Of course, lots of companies have an expectation of being politically impartial or there may be sensitivities toward giving political opinions. To navigate this, you might have to remind the spokesperson to make sure they ground their statements in fact, probing them to gain some balance or helping them to stay calm and level headed. Of course, some organisations are free to let it rip and say exactly how they feel, but the advantages and disadvantages of doing so need to be considered as an opinion one way or the other will change how people perceive the client or their spokesperson.
Delivering the story and shaping the narrative
Once you’ve really cracked to the crux of the story, you’ll need to deliver it to the right journalists.

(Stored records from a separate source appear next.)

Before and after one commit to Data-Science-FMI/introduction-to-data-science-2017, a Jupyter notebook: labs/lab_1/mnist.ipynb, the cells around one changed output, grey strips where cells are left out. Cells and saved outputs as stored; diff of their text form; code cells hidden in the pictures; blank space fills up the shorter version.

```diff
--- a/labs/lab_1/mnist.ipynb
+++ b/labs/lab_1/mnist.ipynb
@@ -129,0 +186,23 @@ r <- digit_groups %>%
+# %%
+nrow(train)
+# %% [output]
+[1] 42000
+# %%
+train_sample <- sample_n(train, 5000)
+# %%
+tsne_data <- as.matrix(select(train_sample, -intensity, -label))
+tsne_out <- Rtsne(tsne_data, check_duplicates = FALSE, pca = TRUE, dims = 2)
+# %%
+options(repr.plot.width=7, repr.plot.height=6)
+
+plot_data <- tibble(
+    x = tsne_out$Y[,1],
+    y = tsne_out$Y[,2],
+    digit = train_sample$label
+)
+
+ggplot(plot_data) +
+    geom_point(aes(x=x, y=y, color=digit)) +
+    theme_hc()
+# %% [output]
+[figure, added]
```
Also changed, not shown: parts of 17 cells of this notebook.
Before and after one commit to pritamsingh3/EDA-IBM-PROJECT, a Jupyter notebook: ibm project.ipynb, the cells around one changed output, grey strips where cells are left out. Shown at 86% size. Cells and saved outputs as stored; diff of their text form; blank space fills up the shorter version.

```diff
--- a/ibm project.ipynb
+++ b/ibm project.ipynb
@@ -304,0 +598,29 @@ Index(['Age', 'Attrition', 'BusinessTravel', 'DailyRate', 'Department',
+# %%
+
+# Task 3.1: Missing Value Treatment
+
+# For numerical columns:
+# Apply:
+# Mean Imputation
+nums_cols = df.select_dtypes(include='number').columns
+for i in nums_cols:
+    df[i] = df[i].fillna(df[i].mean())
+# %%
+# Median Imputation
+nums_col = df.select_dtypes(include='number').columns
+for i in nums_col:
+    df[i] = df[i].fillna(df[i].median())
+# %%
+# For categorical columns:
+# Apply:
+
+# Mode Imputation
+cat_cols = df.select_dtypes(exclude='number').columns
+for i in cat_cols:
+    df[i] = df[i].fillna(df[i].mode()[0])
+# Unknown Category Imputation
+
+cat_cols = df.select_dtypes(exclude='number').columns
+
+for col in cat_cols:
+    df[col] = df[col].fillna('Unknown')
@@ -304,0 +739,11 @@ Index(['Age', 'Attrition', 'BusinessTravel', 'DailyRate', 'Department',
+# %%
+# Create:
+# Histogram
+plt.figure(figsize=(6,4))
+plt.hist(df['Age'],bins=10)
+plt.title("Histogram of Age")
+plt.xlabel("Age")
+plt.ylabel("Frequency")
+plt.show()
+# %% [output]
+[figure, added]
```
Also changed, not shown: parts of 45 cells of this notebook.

Getting coverage for your hot-take is a major struggle, especially for events such as the Spring Statement where it seems as if every PR is out for the same thing. Journalists will be bombarded with commentaries and reaction so speed and quality are of the essence.
To grease the wheels before the announcement, we recommend creating a list of hyper-relevant journalists and publishers that you’d like to pitch your response to. Sometimes it can be advantageous to have spoken to key journalists in advance to make them aware of what content you can provide them – this allows you to discuss any specific requests they have for commentary so it can be exactly what they’re looking for.
Once you’re ready, send out the bespoke, unique commentary to these journalists and also widely share a more general response which can be distributed like a press release, as fast as you can.
After this, make sure to carefully monitor media outlets for any mention of your outspoken clients and the businesses they represent across the UK and respond to journalists with any follow-up questions or requests.
Hopefully, you can then report on the great results to your client. This report should detail the coverage and its value to your clients in terms of the audience it reached and its quality.
It’s not all about third party media
Of course, sharing commentary with third party media is only half the battle. There’s also value in your clients communicating more directly to their existing audiences, clients and customers.
Whether it’s through social media, marketing emails, or on a website, it pays to prepare this ‘owned media’ content alongside the material that you’ll share with external media.
Once you’ve agreed their response, this might involve whisking the spokesperson to a studio and coaching them as they record a piece to camera to produce a social media clip, or it might mean preparing a short quote to be posted as a graphic.
One client we work with goes the whole hog, hosting a live webinar after each budget, as well as a full, written response that’s shared on their website and in a client email. And that’s on top of bespoke earned media commentary and a generally distributed response. In this instance, it pays to be prepared.
Audiences for this kind of commentary, pitched in the right way and targeted to a specific readership, can be enormous. Budget responses often rank as the best-read pages on clients’ websites and capture terrific engagement on social media.
Meanwhile, media coverage can hit the big leagues, sometimes reaching national mass media audiences, or being featured in the best-read local, trade or industry press.
But if you’re not careful, quick, concise or relevant enough, you might be shouting into the void, so professional support is invaluable at times like these.
If you’d like to learn more about how you can work with a PR agency (ideally us) to have your voice heard on big political events and how they impact your business, get in touch today.